When it comes to the internet and domain names and registries, it can be a very complicated process to understand. A prime example of this involves the legal side of domain names and using the right escrow to protect yourself.
Escrow is already used for countless things, especially when it comes to digital rights. Software and hardware escrow have long been in use, bridging a gap between those who lease the product and those who still own it in the first place. As such, it should be of little surprise to learn that escrow can also help out online when it comes to domains. To learn more about escrow, you can Click Here, although the information below should also help highlight its usefulness.
Level of domain
First of all, you should be aware that the level of domain may often change what is required, as the Internet Corporation for Assigned Names and Numbers (ICANN) have very specific guidelines and requirements to maintain a domain and registry. This is especially true the higher up you go, with the top-level domains requiring daily data sent into a secure escrow account.
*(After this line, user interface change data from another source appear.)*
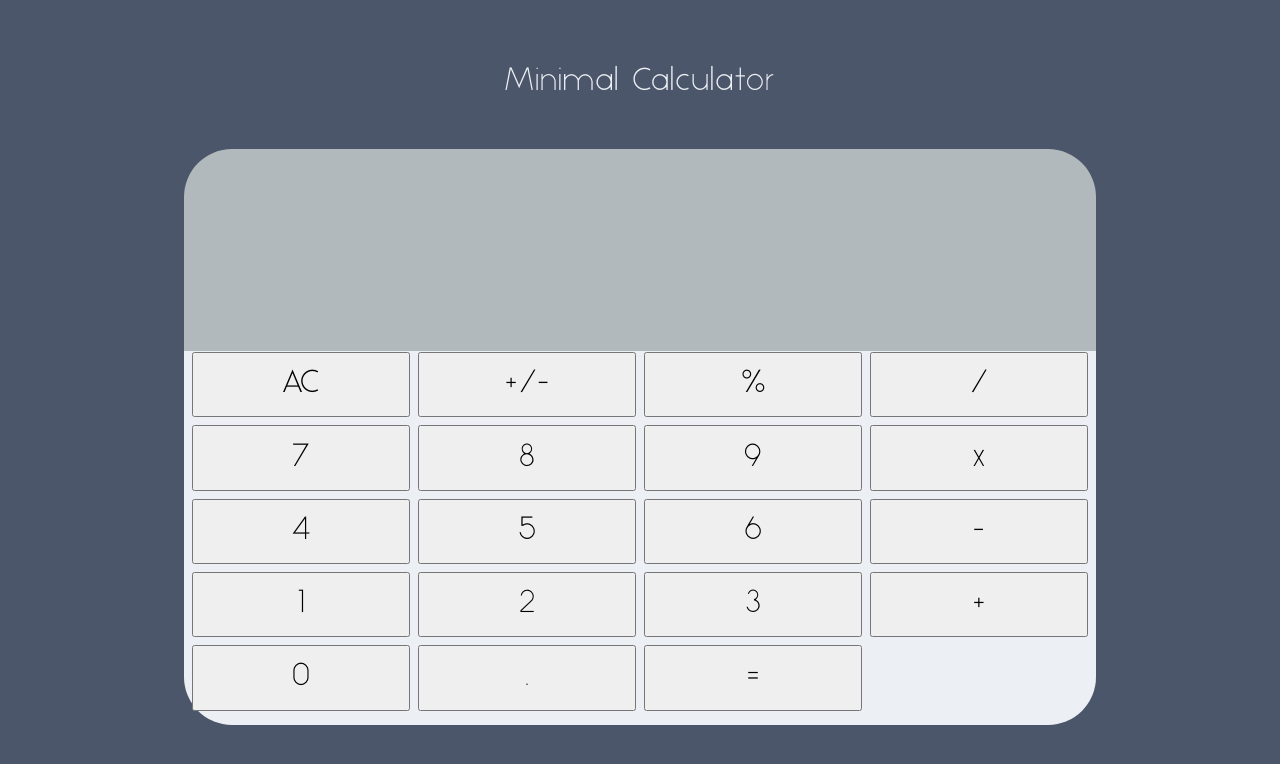
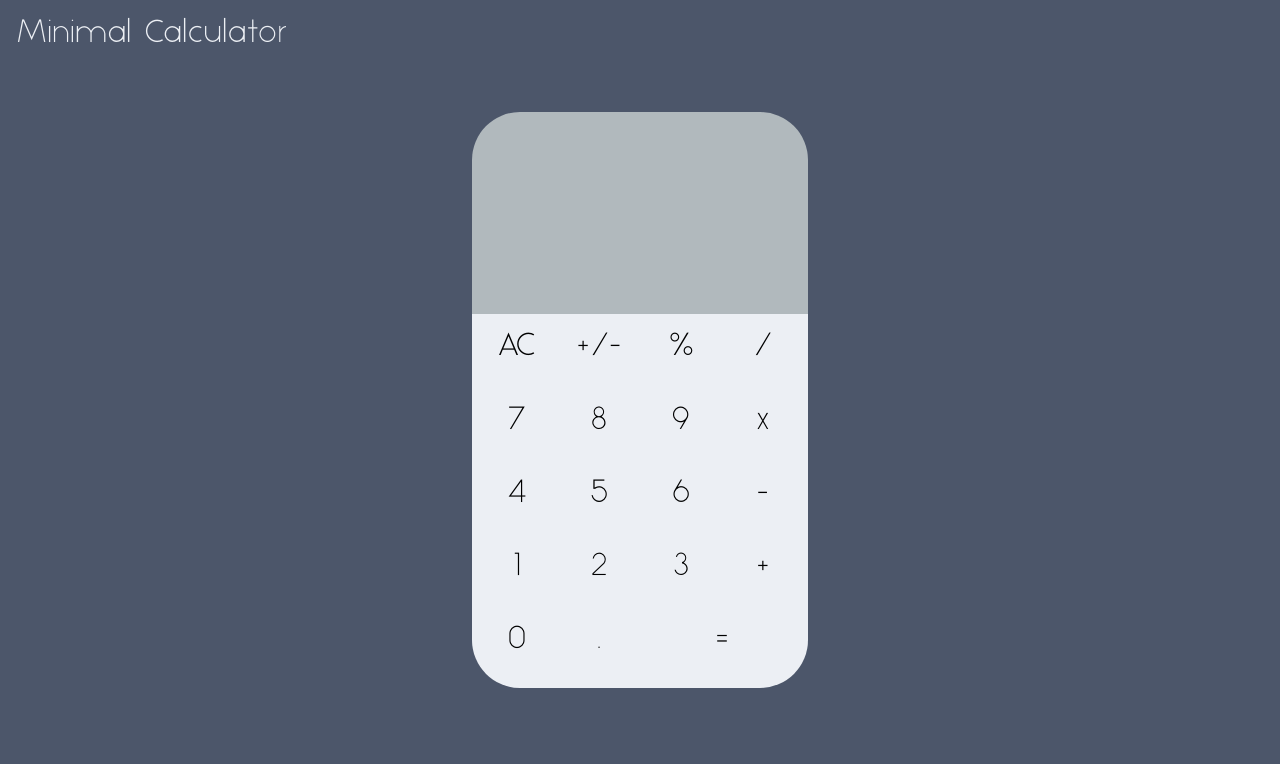
Before and after one commit to Montblac/minim-calculator, a React (Create React App) app: page / in a window 1280 px wide. Shown: the top 764 px of the page. Built offline with nearby package versions, Linux system fonts and the light colour scheme.

Commit message:
Fix design scaling

```diff
--- a/src/App.css
+++ b/src/App.css
@@ -76,48 +76,23 @@ header {
   grid-auto-rows: minmax(1rem, auto);
 }
 .calculator .pad .equal {
-  grid-column: 3 / 4;
+  grid-column: 3 / span 2;
   grid-row: 5;
 }
 
 button {
   font-size: 2rem;
+  background: transparent;
+  border: none;
+  outline: none;
 }
-/*
-button {
-  background: red;
-  font-size: 150%;
-  width: 25%;
-  padding: 4%;
-}
-button.equal {
-  width: 50%;
-}
-
-/*
-@media (min-width: 50rem) {
+@media (min-width: 450px) {
+  header {
+    position: absolute;
+    top: 1rem;
+    left: 1rem;
+  }
   .calculator {
-    height: 70vh;
-    width: 30vw;
-  }
-
-  button {
-    font-size: 1rem;
+    max-width: 20rem;
   }
 }
-/*
-@media (min-width: 2560px) {
-  /* TODO: Adjust for 1440p monitor
-  .calculator {
-    height: 70vh;
-    width: 20vw;
-  }
-}
-@media (min-width: 1920px) {
-  /* TODO: Adjust for 1080p monitor
-  .calculator {
-    height: 60vh;
-    width: 20vw;
-  }
-}
-*/
```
As such, escrow can often be necessary but, even when it isn’t, still highly useful. Escrow can help to identify and make sure you are sending the relevant information and data for your level of domain, from root servers all the way up to top-level domains. Should the worst ever happen, having this information stored away from the beginning can prove very useful in a variety of situations.
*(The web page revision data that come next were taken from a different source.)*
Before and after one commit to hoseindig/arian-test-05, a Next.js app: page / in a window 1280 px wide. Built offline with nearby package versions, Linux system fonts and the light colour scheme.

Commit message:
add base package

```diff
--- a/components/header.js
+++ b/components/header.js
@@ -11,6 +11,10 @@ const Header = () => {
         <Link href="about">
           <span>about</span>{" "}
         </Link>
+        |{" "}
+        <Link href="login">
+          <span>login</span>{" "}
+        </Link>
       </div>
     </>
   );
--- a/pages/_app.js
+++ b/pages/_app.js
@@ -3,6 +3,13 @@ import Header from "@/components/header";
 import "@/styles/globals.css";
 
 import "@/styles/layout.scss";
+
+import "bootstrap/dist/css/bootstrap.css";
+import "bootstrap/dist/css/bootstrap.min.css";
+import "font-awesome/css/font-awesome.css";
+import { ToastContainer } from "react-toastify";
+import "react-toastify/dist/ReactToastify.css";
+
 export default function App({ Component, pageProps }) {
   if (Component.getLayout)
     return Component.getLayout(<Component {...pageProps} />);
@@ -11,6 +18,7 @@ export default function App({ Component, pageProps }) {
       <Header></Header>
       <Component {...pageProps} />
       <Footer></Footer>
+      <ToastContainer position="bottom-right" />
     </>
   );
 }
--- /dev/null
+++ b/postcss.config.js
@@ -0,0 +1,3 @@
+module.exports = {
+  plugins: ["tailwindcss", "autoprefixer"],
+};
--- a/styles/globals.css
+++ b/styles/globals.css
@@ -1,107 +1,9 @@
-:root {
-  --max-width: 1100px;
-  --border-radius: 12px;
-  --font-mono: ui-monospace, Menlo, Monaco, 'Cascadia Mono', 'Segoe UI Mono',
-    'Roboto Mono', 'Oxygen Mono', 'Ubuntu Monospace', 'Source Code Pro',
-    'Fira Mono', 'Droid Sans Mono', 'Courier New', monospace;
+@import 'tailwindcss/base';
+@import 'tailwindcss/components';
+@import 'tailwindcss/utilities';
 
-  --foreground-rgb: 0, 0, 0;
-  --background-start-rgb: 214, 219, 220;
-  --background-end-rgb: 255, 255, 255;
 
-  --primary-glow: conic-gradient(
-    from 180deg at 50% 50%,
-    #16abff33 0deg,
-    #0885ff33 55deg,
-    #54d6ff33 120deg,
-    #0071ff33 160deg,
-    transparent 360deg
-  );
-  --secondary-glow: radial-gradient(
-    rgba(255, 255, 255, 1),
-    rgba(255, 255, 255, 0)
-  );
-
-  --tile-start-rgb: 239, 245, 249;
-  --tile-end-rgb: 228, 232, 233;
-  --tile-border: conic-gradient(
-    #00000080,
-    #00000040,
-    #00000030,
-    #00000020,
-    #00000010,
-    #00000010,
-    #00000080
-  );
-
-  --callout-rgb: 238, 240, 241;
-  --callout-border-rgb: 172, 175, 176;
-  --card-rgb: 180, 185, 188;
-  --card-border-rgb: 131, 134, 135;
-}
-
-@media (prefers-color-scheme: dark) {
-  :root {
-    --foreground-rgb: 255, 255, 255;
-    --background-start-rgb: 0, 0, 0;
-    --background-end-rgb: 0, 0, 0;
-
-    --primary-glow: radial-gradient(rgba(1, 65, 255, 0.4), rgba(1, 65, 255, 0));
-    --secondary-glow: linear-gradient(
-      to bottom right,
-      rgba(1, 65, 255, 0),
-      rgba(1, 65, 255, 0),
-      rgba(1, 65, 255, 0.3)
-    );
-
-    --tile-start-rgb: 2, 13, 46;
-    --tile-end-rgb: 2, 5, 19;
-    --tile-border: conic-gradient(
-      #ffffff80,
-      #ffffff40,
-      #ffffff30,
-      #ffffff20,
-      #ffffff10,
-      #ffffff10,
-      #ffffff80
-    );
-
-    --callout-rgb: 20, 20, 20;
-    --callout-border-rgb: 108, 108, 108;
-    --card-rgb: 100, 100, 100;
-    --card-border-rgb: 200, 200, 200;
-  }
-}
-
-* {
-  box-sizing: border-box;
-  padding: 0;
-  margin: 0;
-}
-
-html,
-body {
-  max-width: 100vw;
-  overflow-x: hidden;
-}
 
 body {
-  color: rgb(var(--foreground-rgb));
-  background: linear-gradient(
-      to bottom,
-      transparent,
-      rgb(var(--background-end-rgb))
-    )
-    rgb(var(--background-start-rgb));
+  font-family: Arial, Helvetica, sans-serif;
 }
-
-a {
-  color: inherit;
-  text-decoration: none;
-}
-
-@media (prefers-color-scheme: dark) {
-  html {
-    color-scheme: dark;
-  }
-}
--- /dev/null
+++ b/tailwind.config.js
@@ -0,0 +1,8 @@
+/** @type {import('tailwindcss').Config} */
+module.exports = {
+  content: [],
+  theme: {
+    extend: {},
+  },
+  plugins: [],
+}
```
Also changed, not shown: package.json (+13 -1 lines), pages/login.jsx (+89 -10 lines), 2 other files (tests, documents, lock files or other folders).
Of course, domains aren’t the only digital property that require protection. When it comes to software and other pieces of code, it is the source code that is most in demand. The source code let’s you lease your product to others in the form of a licence. As a user, you will be severely hampered should something go wrong.
Unsurprisingly, this is where escrow, particularly source code escrow, can prove just as useful as a domain escrow. By putting the source code into an escrow account, both the software provider and user can enter into a mutual level of trust; the developer will ensure the product is working (to keep others away from the vital source code) whilst the user can use this to gain reassurance regarding ongoing support for their licensed product.